Given records >>
■ ■ ■

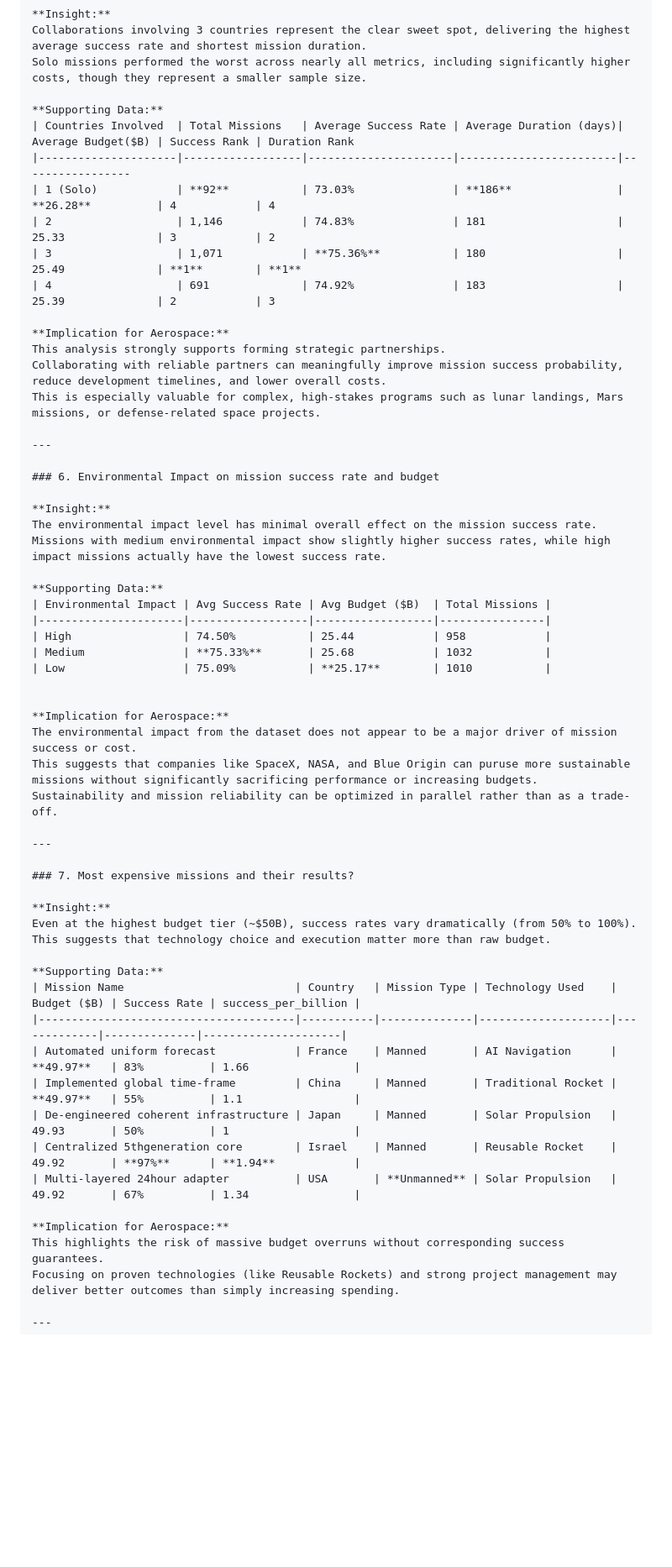
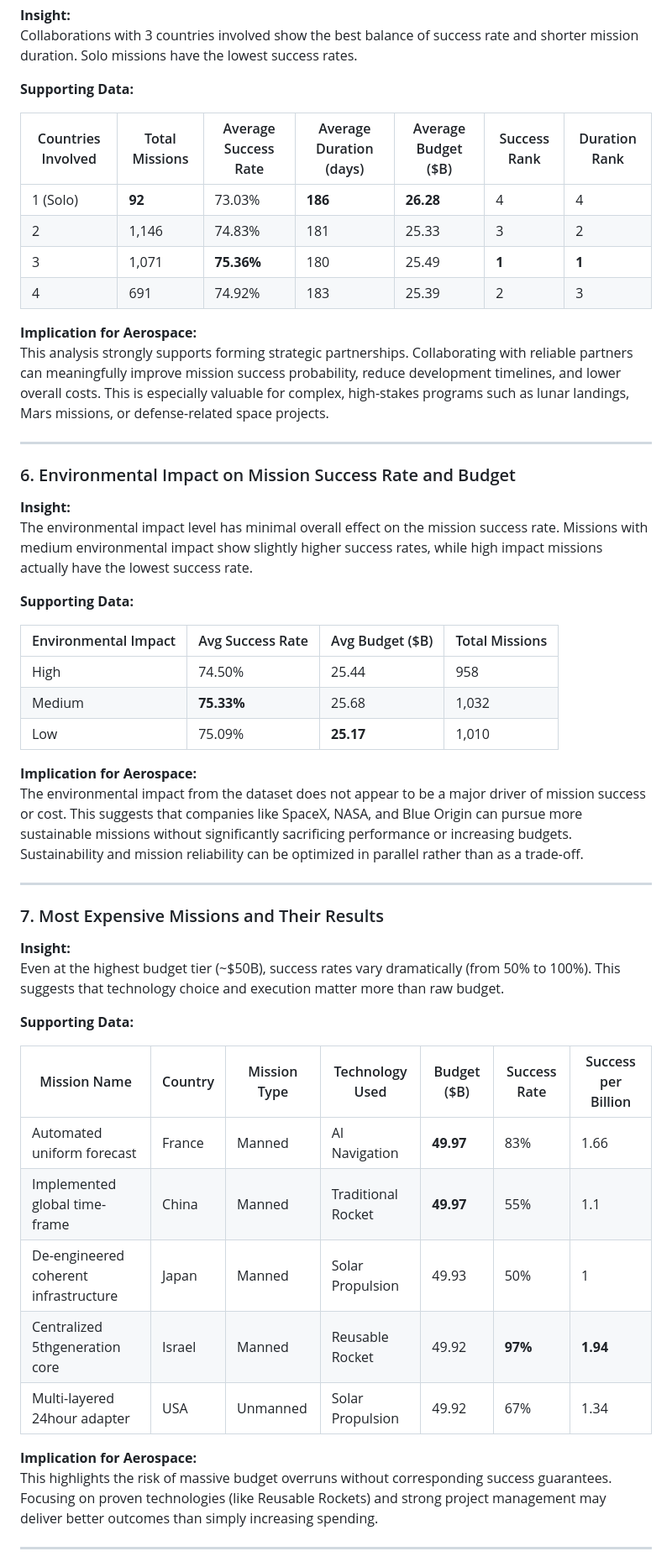
Before and after one commit to DavinAnalytics/global-space-exploration-analysis, a Markdown page: README.md, the part around one of its changes. Shown at 84% size. Drawn GitHub-style; blank space fills up the shorter version.

```diff
--- a/README.md
+++ b/README.md
@@ -181,61 +183,56 @@ The additional complexity and cost of manned missions is justified by improved o
 
 **Insight:**
-Collaborations involving 3 countries represent the clear sweet spot, delivering the highest average success rate and shortest mission duration.
-Solo missions performed the worst across nearly all metrics, including significantly higher costs, though they represent a smaller sample size.
+Collaborations with 3 countries involved show the best balance of success rate and shorter mission duration. Solo missions have the lowest success rates.
 
 **Supporting Data:**
-| Countries Involved  | Total Missions   | Average Success Rate | Average Duration (days)| Average Budget($B) | Success Rank | Duration Rank
-|---------------------|------------------|----------------------|------------------------|-----------------
-| 1 (Solo)            | **92**           | 73.03%               | **186**                | **26.28**          | 4            | 4
-| 2                   | 1,146            | 74.83%               | 181                    | 25.33              | 3            | 2
-| 3                   | 1,071            | **75.36%**           | 180                    | 25.49              | **1**        | **1**
-| 4                   | 691              | 74.92%               | 183                    | 25.39              | 2            | 3
+
+| Countries Involved | Total Missions | Average Success Rate | Average Duration (days) | Average Budget ($B) | Success Rank | Duration Rank |
+|--------------------|----------------|----------------------|-------------------------|---------------------|--------------|---------------|
+| 1 (Solo) | **92** | 73.03% | **186** | **26.28** | 4 | 4 |
+| 2 | 1,146 | 74.83% | 181 | 25.33 | 3 | 2 |
+| 3 | 1,071 | **75.36%** | 180 | 25.49 | **1** | **1** |
+| 4 | 691 | 74.92% | 183 | 25.39 | 2 | 3 |
 
 **Implication for Aerospace:**
-This analysis strongly supports forming strategic partnerships.
-Collaborating with reliable partners can meaningfully improve mission success probability, reduce development timelines, and lower overall costs.
-This is especially valuable for complex, high-stakes programs such as lunar landings, Mars missions, or defense-related space projects.
+This analysis strongly supports forming strategic partnerships. Collaborating with reliable partners can meaningfully improve mission success probability, reduce development timelines, and lower overall costs. This is especially valuable for complex, high-stakes programs such as lunar landings, Mars missions, or defense-related space projects.
 
 ---
 
-### 6. Environmental Impact on mission success rate and budget
+### 6. Environmental Impact on Mission Success Rate and Budget
 
 **Insight:**
-The environmental impact level has minimal overall effect on the mission success rate.
-Missions with medium environmental impact show slightly higher success rates, while high impact missions actually have the lowest success rate.
+The environmental impact level has minimal overall effect on the mission success rate. Missions with medium environmental impact show slightly higher success rates, while high impact missions actually have the lowest success rate.
 
 **Supporting Data:**
-| Environmental Impact | Avg Success Rate | Avg Budget ($B)  | Total Missions |
-|----------------------|------------------|------------------|----------------|
-| High                 | 74.50%           | 25.44            | 958            |
-| Medium               | **75.33%**       | 25.68            | 1032           |
-| Low                  | 75.09%           | **25.17**        | 1010           |
 
+| Environmental Impact | Avg Success Rate | Avg Budget ($B) | Total Missions |
+|----------------------|------------------|-----------------|----------------|
+| High | 74.50% | 25.44 | 958 |
+| Medium | **75.33%** | 25.68 | 1,032 |
+| Low | 75.09% | **25.17** | 1,010 |
 
 **Implication for Aerospace:**
-The environmental impact from the dataset does not appear to be a major driver of mission success or cost.
-This suggests that companies like SpaceX, NASA, and Blue Origin can puruse more sustainable missions without significantly sacrificing performance or increasing budgets.
-Sustainability and mission reliability can be optimized in parallel rather than as a trade-off.
+The environmental impact from the dataset does not appear to be a major driver of mission success or cost. This suggests that companies like SpaceX, NASA, and Blue Origin can pursue more sustainable missions without significantly sacrificing performance or increasing budgets. Sustainability and mission reliability can be optimized in parallel rather than as a trade-off.
 
 ---
 
-### 7. Most expensive missions and their results?
+### 7. Most Expensive Missions and Their Results
 
 **Insight:**
 Even at the highest budget tier (~$50B), success rates vary dramatically (from 50% to 100%). This suggests that technology choice and execution matter more than raw budget.
 
 **Supporting Data:**
-| Mission Name                          | Country   | Mission Type | Technology Used    | Budget ($B) | Success Rate | success_per_billion |
-|---------------------------------------|-----------|--------------|--------------------|-------------|--------------|---------------------|
-| Automated uniform forecast            | France    | Manned       | AI Navigation      | **49.97**   | 83%          | 1.66                |
-| Implemented global time-frame         | China     | Manned       | Traditional Rocket | **49.97**   | 55%          | 1.1                 |
-| De-engineered coherent infrastructure | Japan     | Manned       | Solar Propulsion   | 49.93       | 50%          | 1                   |
-| Centralized 5thgeneration core        | Israel    | Manned       | Reusable Rocket    | 49.92       | **97%**      | **1.94**            |
-| Multi-layered 24hour adapter          | USA       | **Unmanned** | Solar Propulsion   | 49.92       | 67%          | 1.34                |
+
+| Mission Name | Country | Mission Type | Technology Used | Budget ($B) | Success Rate | Success per Billion |
+|--------------|---------|--------------|-----------------|-------------|--------------|---------------------|
+| Automated uniform forecast | France | Manned | AI Navigation | **49.97** | 83% | 1.66 |
+| Implemented global time-frame | China | Manned | Traditional Rocket | **49.97** | 55% | 1.1 |
+| De-engineered coherent infrastructure | Japan | Manned | Solar Propulsion | 49.93 | 50% | 1 |
+| Centralized 5thgeneration core | Israel | Manned | Reusable Rocket | 49.92 | **97%** | **1.94** |
+| Multi-layered 24hour adapter | USA | Unmanned | Solar Propulsion | 49.92 | 67% | 1.34 |
 
 **Implication for Aerospace:**
-This highlights the risk of massive budget overruns without corresponding success guarantees.
-Focusing on proven technologies (like Reusable Rockets) and strong project management may deliver better outcomes than simply increasing spending.
+This highlights the risk of massive budget overruns without corresponding success guarantees. Focusing on proven technologies (like Reusable Rockets) and strong project management may deliver better outcomes than simply increasing spending.
 
 ---
 
```
Also changed, not shown: other parts of README.md (+73 -123 lines).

■ ■ ■

What is needed >>
Which lines in the data above contain "README"? Show each one.

Answer box >>
Before and after one commit to DavinAnalytics/global-space-exploration-analysis, a Markdown page: README.md, the part around one of its changes. Shown at 84% size. Drawn GitHub-style; blank space fills up the shorter version.
--- a/README.md
+++ b/README.md
Also changed, not shown: other parts of README.md (+73 -123 lines).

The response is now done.